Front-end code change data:
++++++++
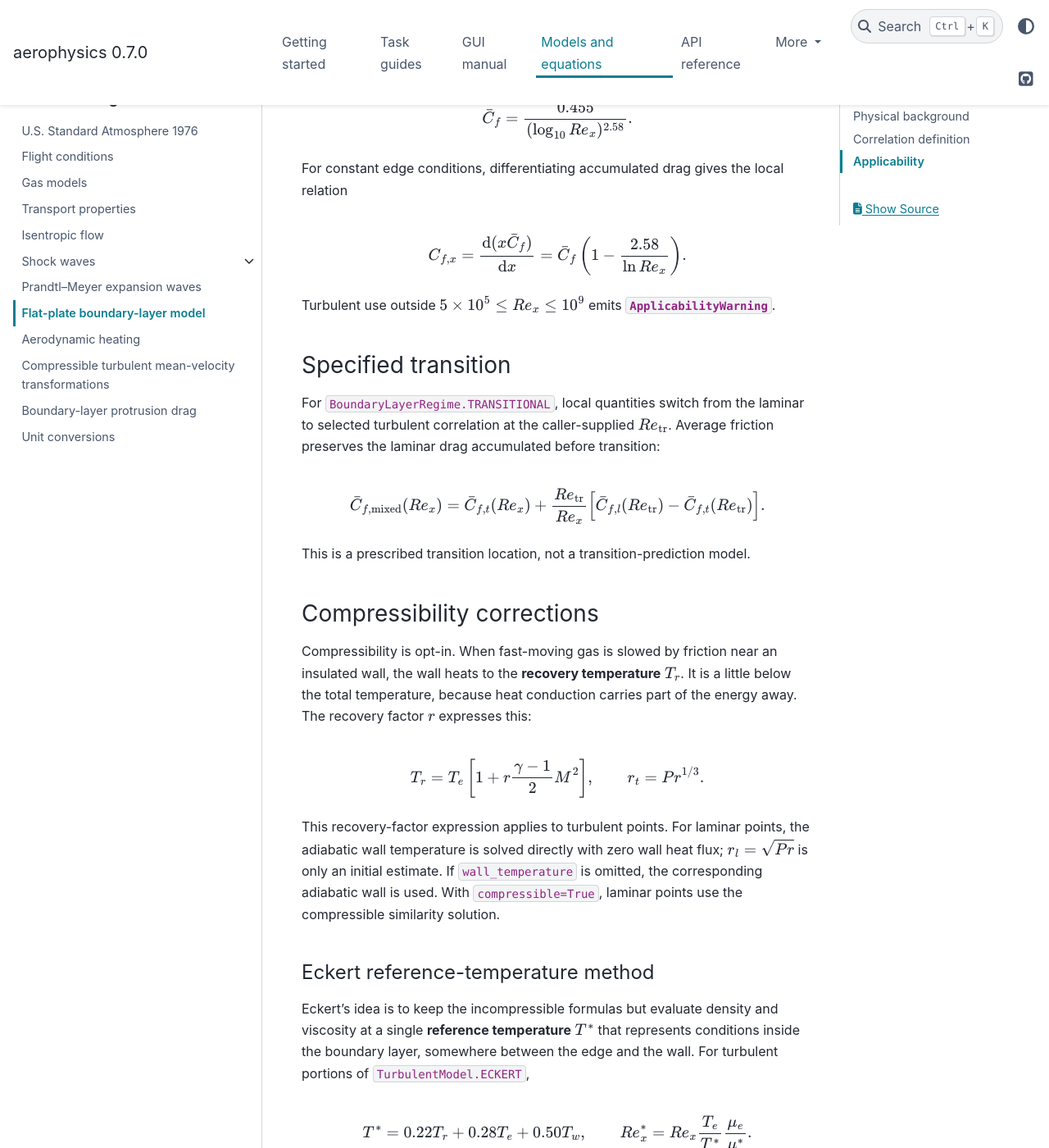
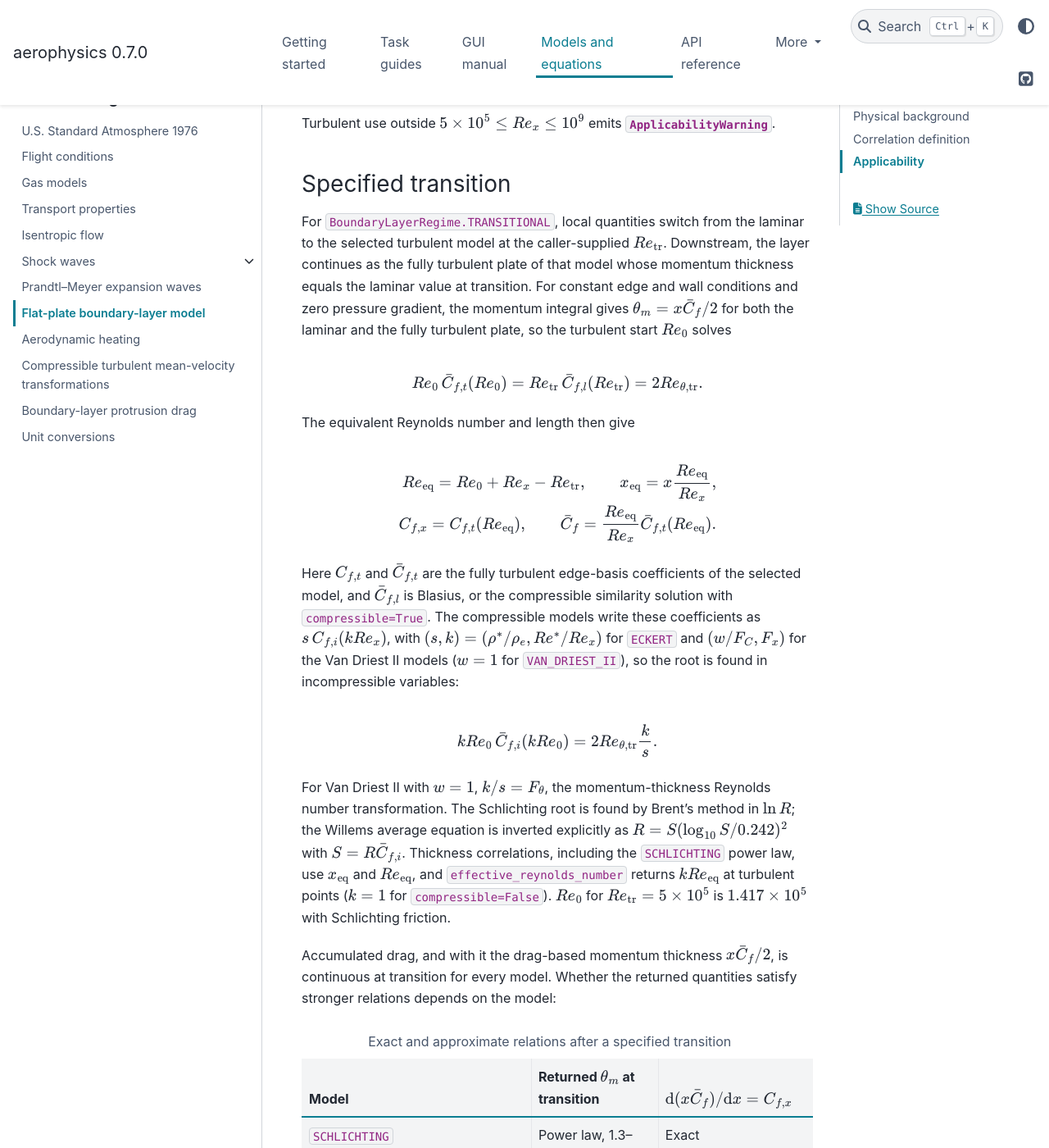
Before and after one commit to pandorobo11/aerophysics, a Sphinx documentation site: the page built from docs/models/flat_plate_boundary_layer.rst, in a window 1280 px wide and 1400 px high, scrolled down 7642 px. Shown: the whole window at 82% size. Built offline with Sphinx 7.4.7 and the PyData theme 0.15.4, drawn with Linux system fonts in a browser that asks for light colours; some of the changed text lies outside the part shown.

Commit message:
feat!: continue the equivalent turbulent plate after a specified transition (#72)
* feat!: continue the equivalent turbulent plate after a specified transition

After a prescribed transition, every turbulent model now continues the fully
turbulent plate whose momentum thickness equals the laminar value at
transition. Its start Re_0 solves Re_0 * Cbar_f,t(Re_0) = Re_tr * Cbar_f,l(Re_tr)
with the model's own friction law, and local friction, average friction,
thicknesses, and effective Reynolds number use Re_eq = Re_0 + Re_x - Re_tr.

This replaces the Prandtl-type mixed average, whose leading-edge friction
origin was inconsistent with the laminar momentum thickness, and the
separate one-fifth-power thickness virtual origin. The log-wake closure is
now admissible just after a late transition.

Co-Authored-By: Claude Opus 5.5 <noreply@anthropic.com>

* fix: organize boundary-layer test imports for Ruff

* docs: separate exact and approximate relations after a specified transition

Drag is continuous for every model, but returned theta is continuous only
for the log-wake and wall-temperature models: SCHLICHTING power-law theta is
1.3--2.2% above the laminar value, and VAN_DRIEST_II local friction is not
the exact derivative of its Willems average. The SCHLICHTING test now pins
the exact drag-based theta and the power-law offset separately.

Co-Authored-By: Claude Opus 5.5 <noreply@anthropic.com>

---------

Co-authored-by: Claude Opus 5.5 <noreply@anthropic.com>

```diff
--- a/docs/models/flat_plate_boundary_layer.rst
+++ b/docs/models/flat_plate_boundary_layer.rst
@@ -193,7 +193,8 @@ near :math:`Re_x=10^6`; equilibrium log-wake profiles give :math:`H` falling to
 about 1.2 and :math:`\delta_{99}/\theta_m` rising to about 11 by :math:`10^9`.
 The correlation is therefore nominally limited to
 :math:`5\times10^5\le Re_x\le10^7`. Turbulent points above
-:math:`Re_x=10^7` (measured from the virtual origin below) emit
+:math:`Re_x=10^7` (for ``TRANSITIONAL``, the equivalent :math:`Re_\mathrm{eq}`
+described under :ref:`flat-plate-specified-transition`) emit
 :class:`~aerophysics.exceptions.ApplicabilityWarning`.
 
 The Schlichting friction is not derived from these thicknesses:
@@ -201,25 +202,15 @@ The Schlichting friction is not derived from these thicknesses:
 returned drag, by +2% at :math:`Re_x=10^6`, −15% at :math:`10^8`, and −27% at
 :math:`10^9`.
 
-For ``TRANSITIONAL``, :math:`x` and :math:`Re_x` in these equations are measured
-from a turbulent virtual origin :math:`x_0`. It is placed so that the turbulent
-momentum thickness equals the Blasius value at transition:
-
-.. math::
-
-   Re_x-Re_{x_0}=Re_x-Re_\mathrm{tr}
-   +\left(\frac{0.664\sqrt{Re_\mathrm{tr}}}{0.37\cdot7/72}\right)^{5/4},
-   \qquad
-   x-x_0=x\frac{Re_x-Re_{x_0}}{Re_x}.
-
-:math:`\theta_m` is then continuous at transition. :math:`\delta_{99}` still
-jumps there, because the assumed profile changes from Blasius to the
-one-seventh-power shape. Without the virtual origin, the thicknesses just
-after transition were those of a plate turbulent from its leading edge, with a
-momentum thickness 2.8 times the laminar value at
-:math:`Re_\mathrm{tr}=5\times10^5`. Fully turbulent results are unchanged.
-Friction and the mixed average keep the leading-edge origin described under
-:ref:`flat-plate-skin-friction-coefficients`.
+For ``TRANSITIONAL``, :math:`x` and :math:`Re_x` in these equations are
+:math:`x_\mathrm{eq}` and :math:`Re_\mathrm{eq}` of the equivalent turbulent
+plate described under :ref:`flat-plate-specified-transition`, the same origin
+used for friction. The power-law :math:`\theta_m` is then 1.3--2.2% above the
+Blasius value at transition for :math:`Re_\mathrm{tr}=5\times10^5`--
+:math:`5\times10^6`, the power law's own mismatch with Schlichting friction
+at :math:`Re_\mathrm{eq}\approx1.4\times10^5`--:math:`6\times10^5`.
+:math:`\delta_{99}` jumps there, because the assumed profile changes from
+Blasius to the one-seventh-power shape.
 
 .. _flat-plate-log-wake-thickness:
 
@@ -235,7 +226,7 @@ mean-velocity profile instead of fixed ratios:
    \qquad
    \tau_w=\tfrac{1}{2}\rho_eU_e^2C_{f,x}.
 
-:math:`\bar C_f` is the Schlichting average, or the specified-transition mixed
+:math:`\bar C_f` is the Schlichting average, or the specified-transition
 average, so :math:`\theta_m` always agrees with ``drag_per_unit_width`` and is
 continuous at transition. :math:`\delta_{99}` is the value :math:`d` for which
 the Spalding inner law (:ref:`Spalding, 1961 <ref-spalding-1961>`) plus the
@@ -258,11 +249,10 @@ Where no wake parameter :math:`0\le\Pi\le1` matches, :math:`\delta_{99}` and
 :class:`~aerophysics.exceptions.ApplicabilityWarning` reports the number of
 such points; :math:`\theta_m`, friction, and drag are still returned. Fully
 turbulent plates are admissible for :math:`10^4\le Re_x\le10^{10}`. After a
-prescribed transition at :math:`Re_\mathrm{tr}\gtrsim7\times10^5`, the closure
-fails in a short zone where the layer has turbulent friction but laminar
-momentum thickness, up to :math:`Re_x/Re_\mathrm{tr}\approx1.07` for
-:math:`Re_\mathrm{tr}=10^6` and 1.35 for :math:`5\times10^6`. The real layer is
-not in equilibrium there.
+prescribed transition, friction and :math:`\theta_m` are those of the fully
+turbulent plate at :math:`Re_\mathrm{eq}`, so the closure is admissible
+whenever that plate is; :math:`Re_\mathrm{eq}\approx1.4\times10^5` just after
+:math:`Re_\mathrm{tr}=5\times10^5`.
 
 Thickness accuracy
 ~~~~~~~~~~~~~~~~~~
@@ -414,23 +404,115 @@ local relation
 Turbulent use outside :math:`5\times10^5\le Re_x\le10^9` emits
 :class:`~aerophysics.exceptions.ApplicabilityWarning`.
 
+.. _flat-plate-specified-transition:
+
 Specified transition
 ^^^^^^^^^^^^^^^^^^^^
 
 For ``BoundaryLayerRegime.TRANSITIONAL``, local quantities switch from the
-laminar to selected turbulent correlation at the caller-supplied
-:math:`Re_\mathrm{tr}`. Average friction preserves the laminar drag accumulated
-before transition:
+laminar to the selected turbulent model at the caller-supplied
+:math:`Re_\mathrm{tr}`. Downstream, the layer continues as the fully turbulent
+plate of that model whose momentum thickness equals the laminar value at
+transition. For constant edge and wall conditions and zero pressure gradient,
+the momentum integral gives :math:`\theta_m=x\bar C_f/2` for both the laminar
+and the fully turbulent plate, so the turbulent start :math:`Re_0` solves
 
 .. math::
 
-   \bar C_{f,\mathrm{mixed}}(Re_x)
-   =\bar C_{f,t}(Re_x)
-   +\frac{Re_\mathrm{tr}}{Re_x}
-    \left[
-      \bar C_{f,l}(Re_\mathrm{tr})
-      -\bar C_{f,t}(Re_\mathrm{tr})
-    \right].
+   Re_0\,\bar C_{f,t}(Re_0)=Re_\mathrm{tr}\,\bar C_{f,l}(Re_\mathrm{tr})
+   =2Re_{\theta,\mathrm{tr}}.
+
+The equivalent Reynolds number and length then give
+
+.. math::
+
+   Re_\mathrm{eq}=Re_0+Re_x-Re_\mathrm{tr},
+   \qquad
+   x_\mathrm{eq}=x\frac{Re_\mathrm{eq}}{Re_x},
+
+   C_{f,x}=C_{f,t}(Re_\mathrm{eq}),
+   \qquad
+   \bar C_f=\frac{Re_\mathrm{eq}}{Re_x}\bar C_{f,t}(Re_\mathrm{eq}).
+
+Here :math:`C_{f,t}` and :math:`\bar C_{f,t}` are the fully turbulent
+edge-basis coefficients of the selected model, and :math:`\bar C_{f,l}` is
+Blasius, or the compressible similarity solution with ``compressible=True``.
+The compressible models write these coefficients as
+:math:`s\,C_{f,i}(kRe_x)`, with :math:`(s,k)=(\rho^*/\rho_e,Re^*/Re_x)` for
+``ECKERT`` and :math:`(w/F_C,F_x)` for the Van Driest II models (:math:`w=1`
+for ``VAN_DRIEST_II``), so the root is found in incompressible variables:
+
+.. math::
+
+   kRe_0\,\bar C_{f,i}(kRe_0)=2Re_{\theta,\mathrm{tr}}\frac{k}{s}.
+
+For Van Driest II with :math:`w=1`, :math:`k/s=F_\theta`, the momentum-thickness
+Reynolds number transformation. The Schlichting root is found by Brent's
+method in :math:`\ln R`; the Willems average equation is inverted explicitly as
+:math:`R=S(\log_{10}S/0.242)^2` with :math:`S=R\bar C_{f,i}`. Thickness
+correlations, including the ``SCHLICHTING`` power law, use
+:math:`x_\mathrm{eq}` and :math:`Re_\mathrm{eq}`, and
+``effective_reynolds_number`` returns :math:`kRe_\mathrm{eq}` at turbulent
+points (:math:`k=1` for ``compressible=False``). :math:`Re_0` for
+:math:`Re_\mathrm{tr}=5\times10^5` is :math:`1.417\times10^5` with
+Schlichting friction.
+
+Accumulated drag, and with it the drag-based momentum thickness
+:math:`x\bar C_f/2`, is continuous at transition for every model. Whether the
+returned quantities satisfy stronger relations depends on the model:
+
+.. list-table:: Exact and approximate relations after a specified transition
+   :header-rows: 1
+
+   * - Model
+     - Returned :math:`\theta_m` at transition
+     - :math:`\mathrm{d}(x\bar C_f)/\mathrm{d}x=C_{f,x}`
+   * - ``SCHLICHTING``
+     - Power law, 1.3--2.2% above the laminar value for
+       :math:`Re_\mathrm{tr}=5\times10^5`--:math:`5\times10^6`
+     - Exact
+   * - ``SCHLICHTING_LOG_WAKE``
+     - :math:`x\bar C_f/2`, continuous
+     - Exact
+   * - ``ECKERT``
+     - ``NaN``
+     - Exact
+   * - ``VAN_DRIEST_II``
+     - ``NaN``
+     - Approximate: the Willems local and average equations are separate
+       fits, 3.9% apart at :math:`R=10^6`
+   * - ``VAN_DRIEST_II_WALL_TEMPERATURE``
+     - :math:`x\bar C_f/2`, continuous
+     - Exact
+
+The ``SCHLICHTING`` and ``VAN_DRIEST_II`` departures belong to their fully
+turbulent correlations and are unchanged by the equivalent origin. Local
+friction, :math:`\delta_{99}`, and :math:`\delta^*` jump, because transition is
+instantaneous here. Turbulent friction just after transition is consistent
+with the drag-based momentum thickness, and the ``SCHLICHTING_LOG_WAKE`` and
+``VAN_DRIEST_II_WALL_TEMPERATURE`` closures see a fully turbulent equilibrium
+state.
+
+Earlier versions kept the leading-edge origin for turbulent friction and
+used the Prandtl-type mixed average
+:math:`\bar C_{f,t}(Re_x)+(Re_\mathrm{tr}/Re_x)[\bar C_{f,l}-\bar C_{f,t}]_{Re_\mathrm{tr}}`.
+That average conserves drag, but its local friction belongs to a layer whose
+momentum thickness is 2.8 times the laminar value at
+:math:`Re_\mathrm{tr}=5\times10^5`. With Schlichting friction, the local
+coefficient just after transition is now 26% higher for
+:math:`Re_\mathrm{tr}=5\times10^5` and 42% higher for
+:math:`5\times10^6`. Average friction is 6--9% higher at
+:math:`Re_x/Re_\mathrm{tr}=1.2`--2 for :math:`Re_\mathrm{tr}=5\times10^5`, up
+to 15% for :math:`5\times10^6`, and less than 1% higher beyond
+:math:`100Re_\mathrm{tr}`. Fully turbulent and laminar results are unchanged.
+
+Drag continuity, the exact drag derivatives, the ``SCHLICHTING`` theta offset,
+and the fully turbulent limits are verified analytically in the test suite. The equivalent plate has not been compared
+with transitional measurements; a real transition region has finite length and
+non-equilibrium turbulence. If :math:`2Re_{\theta,\mathrm{tr}}` is below the
+smallest value the turbulent correlation can produce (about 4.5 for
+Schlichting, :math:`Re_\mathrm{tr}\lesssim11` with Blasius), the call raises
+:class:`~aerophysics.exceptions.ModelRangeError`.
 
 This is a prescribed transition location, not a transition-prediction model.
 
@@ -540,10 +622,10 @@ when supplied :math:`\mu_e` differs, all four coefficients multiply
 :math:`\sqrt{\mu_{\mathrm{model}}(T_e)/\mu_e}`. The momentum integral is
 checked independently against friction before enforcing the exact ZPG
 identity :math:`\theta_m=xc_f`. The average coefficient is exactly
-:math:`\bar C_f=2c_f`. The transitional mixed average uses this same laminar
-coefficient at :math:`Re_{\mathrm{tr}}`. Thus post-transition average drag
-changes; for the wall-temperature mode its momentum-integral and profile
-thicknesses also respond to this changed accumulated drag.
+:math:`\bar C_f=2c_f`. The specified-transition start :math:`Re_0` uses this
+same laminar momentum thickness at :math:`Re_{\mathrm{tr}}`. Thus
+post-transition friction and drag depend on it; for the wall-temperature mode
+its momentum-integral and profile thicknesses also respond.
 
 ``effective_reynolds_number`` returns the external :math:`Re_x` at laminar
 points. At zero Mach and :math:`T_w=T_e`, the numerical coefficients approach
@@ -739,7 +821,8 @@ at :math:`F_\theta Re_x` were inaccurate in compressible flow.
      - K
    * - :math:`Re_{x,i}`
      - ``effective_reynolds_number``
-     - Equivalent incompressible VD2 friction Reynolds number
+     - Equivalent incompressible VD2 friction Reynolds number (from
+       :math:`Re_\mathrm{eq}` after a specified transition)
      - dimensionless
    * - :math:`F_C,F_\theta,F_x`
      - internal
@@ -779,7 +862,8 @@ Thus :math:`w=1` for an adiabatic wall. This model uses the Schlichting pair;
 ``TurbulentModel.VAN_DRIEST_II`` uses the Willems pair. At constant edge and wall
 conditions, :math:`c_f=\mathrm{d}(x\bar C_F)/\mathrm{d}x`.
 For ``TRANSITIONAL``, the laminar part uses the similarity solution and the
-average uses the specified-transition mixing equation above with this new turbulent average.
+turbulent part the equivalent plate of :ref:`flat-plate-specified-transition`
+with this friction pair.
 
 The zero-pressure-gradient momentum integral gives the full-edge momentum
 thickness and wall shear stress:
@@ -789,7 +873,8 @@ thickness and wall shear stress:
    \theta=\frac{x\bar C_F}{2}, \qquad
    \tau_w=\frac{1}{2}\rho_e U_e^2 c_f.
 
-Here :math:`\bar C_F` is the selected turbulent or mixed average, on the
+Here :math:`\bar C_F` is the selected turbulent or specified-transition
+average, on the
 edge dynamic-pressure basis. Distances and thicknesses are in m, wall shear
 is in Pa, and positive shear acts against the flow on the fluid. The
 streamwise coordinate starts at the leading edge; the profile coordinate
```
Also changed, not shown: other parts of docs/models/flat_plate_boundary_layer.rst (+1 -1 lines), CHANGELOG.md (+22 -6 lines), docs/guides/boundary_layers.rst (+9 -5 lines), 2 other files.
++++++++
TRY IT: Scan the entries for lines with the word "continuous". The number of such lines is the whole answer.

EXERCISE RESPONSE: 6